A Dyersburg woman watched as state lawmakers gave final approval to a bill named after her late son on Thursday.
“That bill will not bring my son back, but it will, it will save someone's life one day,” Shawna McIntosh told reporters after the House passed the Jacob Nunley Act.
Jacob Nunley died last year less than 24 hours after contracting meningococcal meningitis during his freshman year at Middle Tennessee State University.
State educational institutions in Tennessee did not have a uniform policy on meningitis immunization.
The bill, which is expected to be signed by Governor Bill Haslam after earlier passing the Senate, requires all incoming students at state universities to show proof of immunization against meningitis.
The emotional moment was shared by her brother, Chris Wilson, who was with her as the bill passed.
“My nephew's legacy will live on, and he is a hero for everyone out there, for everyone who is championing these vaccination rights,” said Wilson as stood by bill sponsors Rep. Craig Fitzhugh and Senator Lowe Finney after Thursday's vote.
Meningococcal meningitis, a bacterial infection, attacks the membranes covering the brain and spinal cord.
It can be spread in close quarters such as dorm rooms where people might share items, like drink bottles.
In 10% of the cases like Jacob's, those who are infected can die, sometimes within 24-hours like the MTSU freshman did.
- Feb. 20, 2013: Tenn. bill pushes to require meningitis vaccine for college students

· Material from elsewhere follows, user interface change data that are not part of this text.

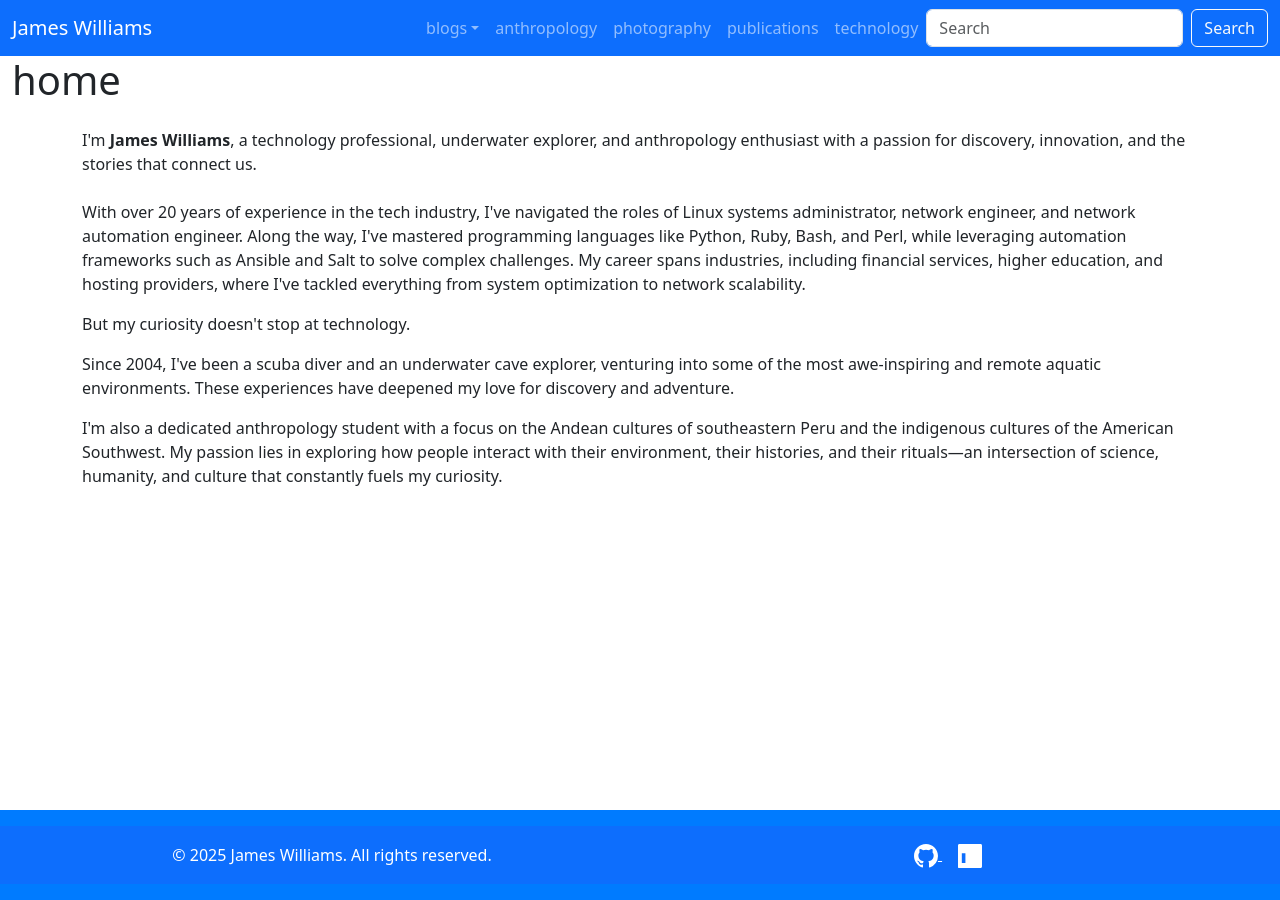
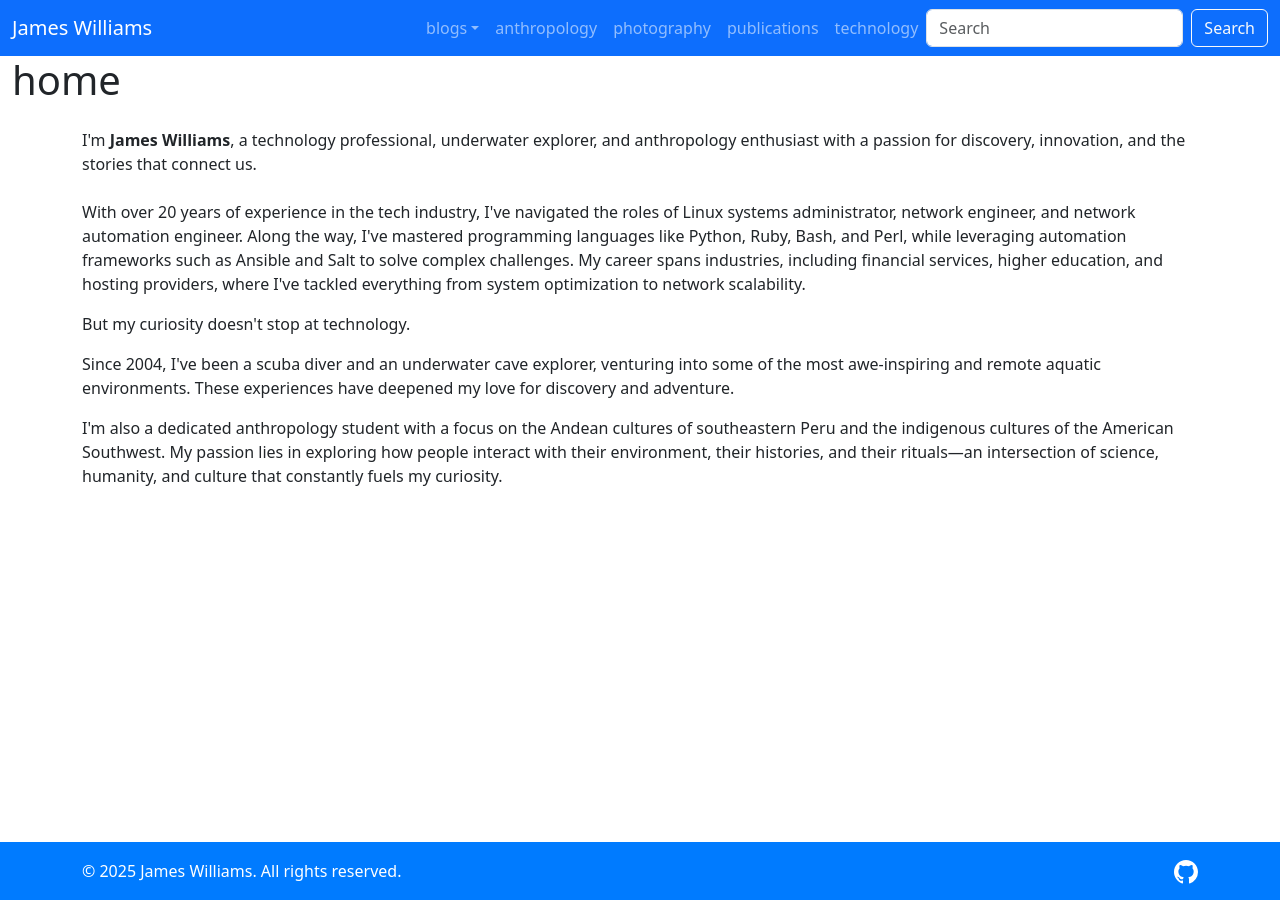
Before and after one commit to jtdub/jtdub.com, a Jekyll site: the page built from index.html, in a window 1280 px wide. Built offline with Jekyll 4.4.1, drawn with Linux system fonts in a browser that asks for light colours; nearby versions of some CDN libraries.

Commit message:
update footer

```diff
--- a/_includes/footer.html
+++ b/_includes/footer.html
@@ -1,10 +1,13 @@
   <footer class="mt-auto">
-    <div class="d-flex justify-content-between align-items-center bg-primary text-white py-3 px-4">
-      <div>
+    <div class="container">
+      <div class="row align-items-center">
+        <div class="col-12 col-md-6 text-center text-md-start">
           &copy; 2025 James Williams. All rights reserved.
         </div>
-      <div>
-        <a href="https://github.com/jtdub" target="_blank" rel="noopener noreferrer" class="text-white me-3">
+        <div class="col-12 col-md-6 text-center text-md-end">
+          <!-- Github icon -->
+          <a href="https://github.com/jtdub" target="_blank" rel="noopener noreferrer" class="text-white"
+            aria-label="GitHub Profile">
             <svg xmlns="http://www.w3.org/2000/svg" width="24" height="24" fill="currentColor" class="bi bi-github"
               viewBox="0 0 16 16">
               <path
@@ -12,14 +15,7 @@
             </svg>
             <span class="visually-hidden">GitHub</span>
           </a>
-        <a href="https://www.linkedin.com/in/jtdub/" target="_blank" rel="noopener noreferrer" class="text-white">
-          <svg xmlns="http://www.w3.org/2000/svg" width="24" height="24" fill="currentColor" class="bi bi-linkedin"
-            viewBox="0 0 16 16">
-            <path
-              d="M0 1.146C0 .513.324 0 .725 0h14.55c.4 0 .725.513.725 1.146v13.708c0 .633-.324 1.146-.725 1.146H.725A.723.723 0 0 1 0 14.854V1.146zM4.943 12.694V6.169H2.542v6.525h2.401zm-1.2-7.445c-.837 0-1.358-.554-1.358-1.248 0-.711.533-1.248 1.39-1.248.857 0 1.358.537 1.368 1.248 0 .694-.511 1.248-1.4 1.248zM12.694 12.694V9.359c0-1.075-.385-1.808-1.346-1.808-.734 0-1.167.495-1.36.973-.07.17-.087.406-.087.643v3.527h-2.4s.032-5.727 0-6.525h2.4v.923c.32-.494.893-1.2 2.176-1.2 1.588 0 2.767 1.034 2.767 3.259v3.543h-2.4z" />
-          </svg>
-          <span class="visually-hidden">LinkedIn</span>
-        </a>
+        </div>
       </div>
     </div>
   </footer>
```
Lines whose indentation alone changed are shown as unchanged.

- Sept. 20, 2012: MTSU fraternity to host benefit in honor of meningitis victim
- Sept. 10, 2012: MTSU student dies of bacterial meningitis